A recent study found the lymph node cells, much like the thymus, play a part in immune self-tolerance.
Nearly 5% of the U.S. population is affected with a devastating autoimmune disease, and this percentage is ever growing. Current treatments address organ inflammation or approach the autoimmunity with immunosuppression, which has serious and widespread side effects. In order to develop more specific and effective therapies, there must be a fuller understanding of the mechanisms by which self-tolerance develops. It is known that autoimmune diseases occur due to the immune system’s loss of tolerance to self-antigens. How and why this loss of tolerance occurs is associated with many factors, including genetic (and epigenetic), cellular, environmental, and more.
Research over the years has uncovered the role of the thymus in generating self-antigens and in the elimination of T cells reacting to these. A defect in this process leads to autoimmune disease. One explanation may be a mutation of the Aire gene, which regulates the expression of self-antigens in medullary thymic epithelial cells. The resulting decrease in expression leads to less production of self-antigens, impaired presentation of the antigens to auto-reactive T cells, and diminished elimination of the T cells.

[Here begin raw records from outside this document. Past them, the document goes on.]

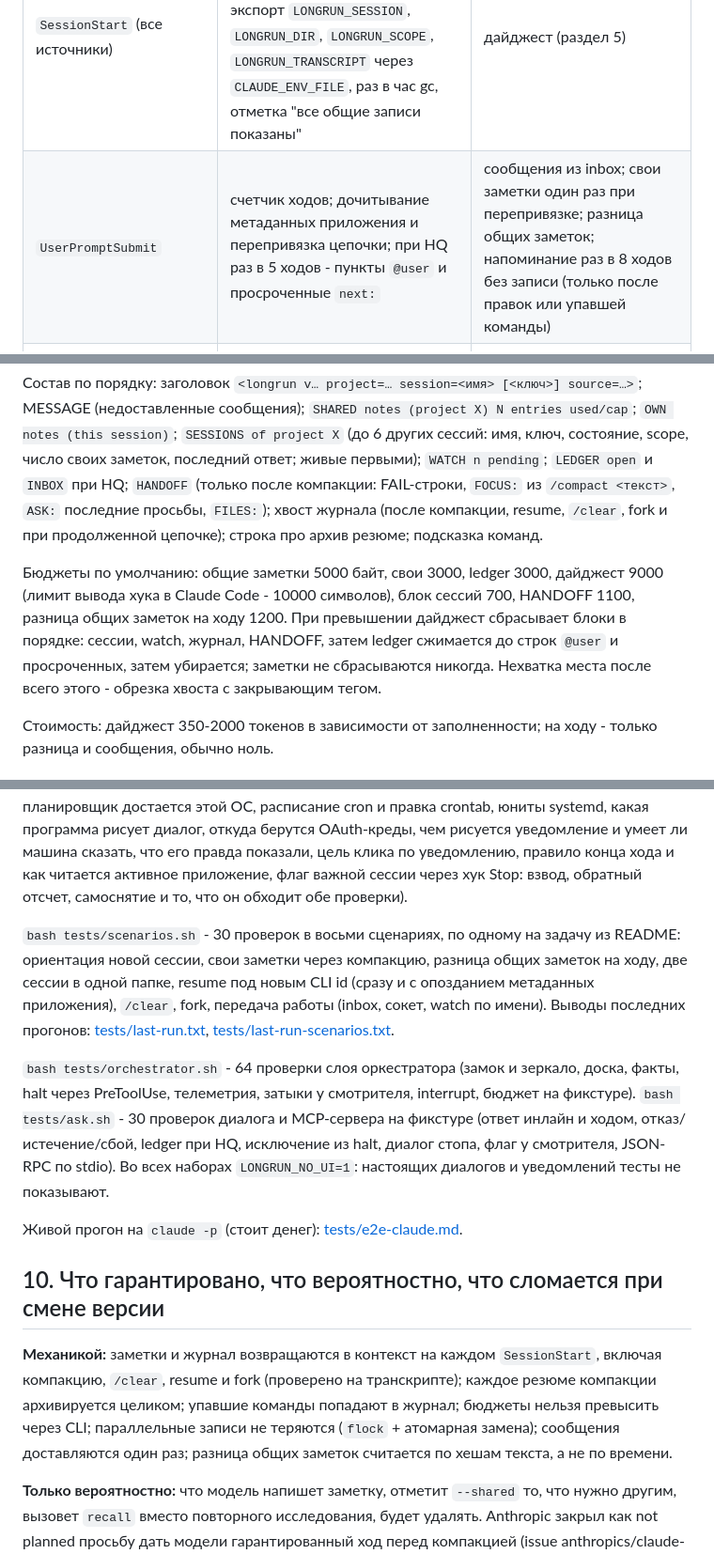
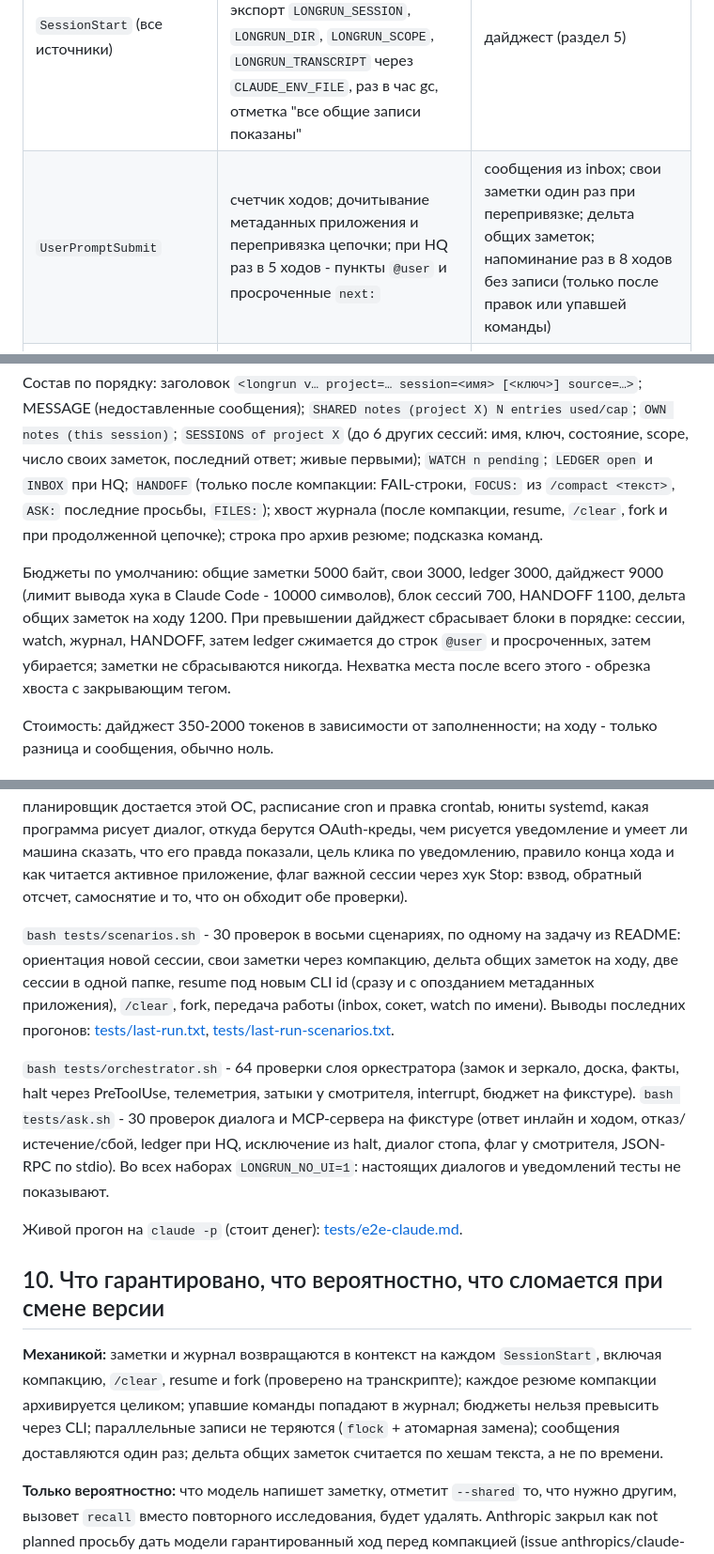
Before and after one commit to krllx/longrun, a Markdown page: docs/REFERENCE.ru.md, 3 parts joined by grey strips. Shown at 94% size. Drawn GitHub-style.

Commit message:
REFERENCE.ru.md: call the shared-notes delta дельта, as the glossary does
The glossary, README.ru.md and the Russian course all say дельта; this file said "разница общих заметок" in four places. All four are nominative, so only the noun changes.

Co-Authored-By: Claude Opus 5 <noreply@anthropic.com>

```diff
--- a/docs/REFERENCE.ru.md
+++ b/docs/REFERENCE.ru.md
@@ -116,7 +116,7 @@
 | Событие | Что делает | Что печатает в контекст |
 |---|---|---|
 | `SessionStart` (все источники) | привязка CLI id к сессии (цепочка resume, `/clear`, fork), heartbeat, строка в журнал, экспорт `LONGRUN_SESSION`, `LONGRUN_DIR`, `LONGRUN_SCOPE`, `LONGRUN_TRANSCRIPT` через `CLAUDE_ENV_FILE`, раз в час gc, отметка "все общие записи показаны" | дайджест (раздел 5) |
-| `UserPromptSubmit` | счетчик ходов; дочитывание метаданных приложения и перепривязка цепочки; при HQ раз в 5 ходов - пункты `@user` и просроченные `next:` | сообщения из inbox; свои заметки один раз при перепривязке; разница общих заметок; напоминание раз в 8 ходов без записи (только после правок или упавшей команды) |
+| `UserPromptSubmit` | счетчик ходов; дочитывание метаданных приложения и перепривязка цепочки; при HQ раз в 5 ходов - пункты `@user` и просроченные `next:` | сообщения из inbox; свои заметки один раз при перепривязке; дельта общих заметок; напоминание раз в 8 ходов без записи (только после правок или упавшей команды) |
 | `PostToolUse` (Edit, Write, MultiEdit, NotebookEdit, Bash, PowerShell, Agent, Task, Workflow, mcp__*) | счетчики; правками считаются только четыре редактирующих тула; список правленых файлов | сообщения из inbox как `additionalContext`; напоминание раз в 40 вызовов |
 | `PostToolUseFailure` (Bash, PowerShell; async) | строка `FAIL` в журнал, не больше `fail_keep` штук | - |
 | `PreToolUse` (все инструменты) | при `halt` отказ `permissionDecision: deny` с причиной (кроме вызовов самого `longrun`); для Bash, PowerShell, Agent, Task, Workflow и MCP-тулов запись в `running` меты (команда, начало) | отказ с причиной при halt, иначе ничего |
@@ -143,7 +143,7 @@
 
 Состав по порядку: заголовок `<longrun v… project=… session=<имя> [<ключ>] source=…>`; MESSAGE (недоставленные сообщения); `SHARED notes (project X) N entries used/cap`; `OWN notes (this session)`; `SESSIONS of project X` (до 6 других сессий: имя, ключ, состояние, scope, число своих заметок, последний ответ; живые первыми); `WATCH n pending`; `LEDGER open` и `INBOX` при HQ; `HANDOFF` (только после компакции: FAIL-строки, `FOCUS:` из `/compact <текст>`, `ASK:` последние просьбы, `FILES:`); хвост журнала (после компакции, resume, `/clear`, fork и при продолженной цепочке); строка про архив резюме; подсказка команд.
 
-Бюджеты по умолчанию: общие заметки 5000 байт, свои 3000, ledger 3000, дайджест 9000 (лимит вывода хука в Claude Code - 10000 символов), блок сессий 700, HANDOFF 1100, разница общих заметок на ходу 1200. При превышении дайджест сбрасывает блоки в порядке: сессии, watch, журнал, HANDOFF, затем ledger сжимается до строк `@user` и просроченных, затем убирается; заметки не сбрасываются никогда. Нехватка места после всего этого - обрезка хвоста с закрывающим тегом.
+Бюджеты по умолчанию: общие заметки 5000 байт, свои 3000, ledger 3000, дайджест 9000 (лимит вывода хука в Claude Code - 10000 символов), блок сессий 700, HANDOFF 1100, дельта общих заметок на ходу 1200. При превышении дайджест сбрасывает блоки в порядке: сессии, watch, журнал, HANDOFF, затем ledger сжимается до строк `@user` и просроченных, затем убирается; заметки не сбрасываются никогда. Нехватка места после всего этого - обрезка хвоста с закрывающим тегом.
 
 Стоимость: дайджест 350-2000 токенов в зависимости от заполненности; на ходу - только разница и сообщения, обычно ноль.
 
@@ -210,7 +210,7 @@
 
 `bash tests/run.sh` - 202 проверки регрессии на синтетических данных без вызовов API: настройка и привязка worktree, общие и свои заметки (дедупликация, бюджет, отказ на границе, prune, rm, replace), ledger и inbox, все хуки на реальных формах payload, снимок и архив компакции, инструкции, которые хук PreCompact отдает суммаризатору, HANDOFF, привязка хуков к сессии при уходе шелла в другой каталог, каденция напоминаний, дайджест при всех полных бюджетах, ранжирование recall, 20 параллельных писателей в оба файла, gc и старение, миграция трех старых раскладок, notes-only режим, send в сокет и в inbox с доставкой всеми тремя хуками, resume по заголовку сайдбара, watch с тиком без таймера, команда config (set, unset, --global, проверка типа, лимиты из настроек), onboard (бриф, подсказка в дайджесте, done), выбор gh/arc для проверок PR и слой платформы (какой планировщик достается этой ОС, расписание cron и правка crontab, юниты systemd, какая программа рисует диалог, откуда берутся OAuth-креды, чем рисуется уведомление и умеет ли машина сказать, что его правда показали, цель клика по уведомлению, правило конца хода и как читается активное приложение, флаг важной сессии через хук Stop: взвод, обратный отсчет, самоснятие и то, что он обходит обе проверки).
 
-`bash tests/scenarios.sh` - 30 проверок в восьми сценариях, по одному на задачу из README: ориентация новой сессии, свои заметки через компакцию, разница общих заметок на ходу, две сессии в одной папке, resume под новым CLI id (сразу и с опозданием метаданных приложения), `/clear`, fork, передача работы (inbox, сокет, watch по имени). Выводы последних прогонов: [tests/last-run.txt](../tests/last-run.txt), [tests/last-run-scenarios.txt](../tests/last-run-scenarios.txt).
+`bash tests/scenarios.sh` - 30 проверок в восьми сценариях, по одному на задачу из README: ориентация новой сессии, свои заметки через компакцию, дельта общих заметок на ходу, две сессии в одной папке, resume под новым CLI id (сразу и с опозданием метаданных приложения), `/clear`, fork, передача работы (inbox, сокет, watch по имени). Выводы последних прогонов: [tests/last-run.txt](../tests/last-run.txt), [tests/last-run-scenarios.txt](../tests/last-run-scenarios.txt).
 
 `bash tests/orchestrator.sh` - 64 проверки слоя оркестратора (замок и зеркало, доска, факты, halt через PreToolUse, телеметрия, затыки у смотрителя, interrupt, бюджет на фикстуре). `bash tests/ask.sh` - 30 проверок диалога и MCP-сервера на фикстуре (ответ инлайн и ходом, отказ/истечение/сбой, ledger при HQ, исключение из halt, диалог стопа, флаг у смотрителя, JSON-RPC по stdio). Во всех наборах `LONGRUN_NO_UI=1`: настоящих диалогов и уведомлений тесты не показывают.
 
@@ -218,7 +218,7 @@
 
 ## 10. Что гарантировано, что вероятностно, что сломается при смене версии
 
-**Механикой:** заметки и журнал возвращаются в контекст на каждом `SessionStart`, включая компакцию, `/clear`, resume и fork (проверено на транскрипте); каждое резюме компакции архивируется целиком; упавшие команды попадают в журнал; бюджеты нельзя превысить через CLI; параллельные записи не теряются (`flock` + атомарная замена); сообщения доставляются один раз; разница общих заметок считается по хешам текста, а не по времени.
+**Механикой:** заметки и журнал возвращаются в контекст на каждом `SessionStart`, включая компакцию, `/clear`, resume и fork (проверено на транскрипте); каждое резюме компакции архивируется целиком; упавшие команды попадают в журнал; бюджеты нельзя превысить через CLI; параллельные записи не теряются (`flock` + атомарная замена); сообщения доставляются один раз; дельта общих заметок считается по хешам текста, а не по времени.
 
 **Только вероятностно:** что модель напишет заметку, отметит `--shared` то, что нужно другим, вызовет `recall` вместо повторного исследования, будет удалять. Anthropic закрыл как not planned просьбу дать модели гарантированный ход перед компакцией (issue anthropics/claude-code#43733). Разделение с автопамятью держится на инструкции.
 
```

However, a group of scientists at Kanazawa University found that the thymus is not the only tissue where the Aire gene is expressed. Using laboratory mice and antibodies to Aire gene products, the researchers found that a small percentage of cells in peripheral lymph nodes express the Aire gene. They studied the morphological and molecular characteristics of these cells and determined that they resemble group 3 innate lymphoid cells involved in innate defense on mucous membranes.
When Aire-expressing cells of mice expressed the influenza virus antigen, the cells eliminated the T cells that reacted to the virus antigen. Therefore, these cells of peripheral lymph nodes are involved in immune self-tolerance. This new mechanistic information can help bring us closer to understanding how autoimmunity is developed, leading to more effective and safer therapies for autoimmune diseases.
Reference: Identification of lymph node cells that may play important roles in immune tolerance. (1554). EurekAlert!. Retrieved 21 May 2019, from https://www.eurekalert.org/pub_releases/2019-04/ku-iol040919.php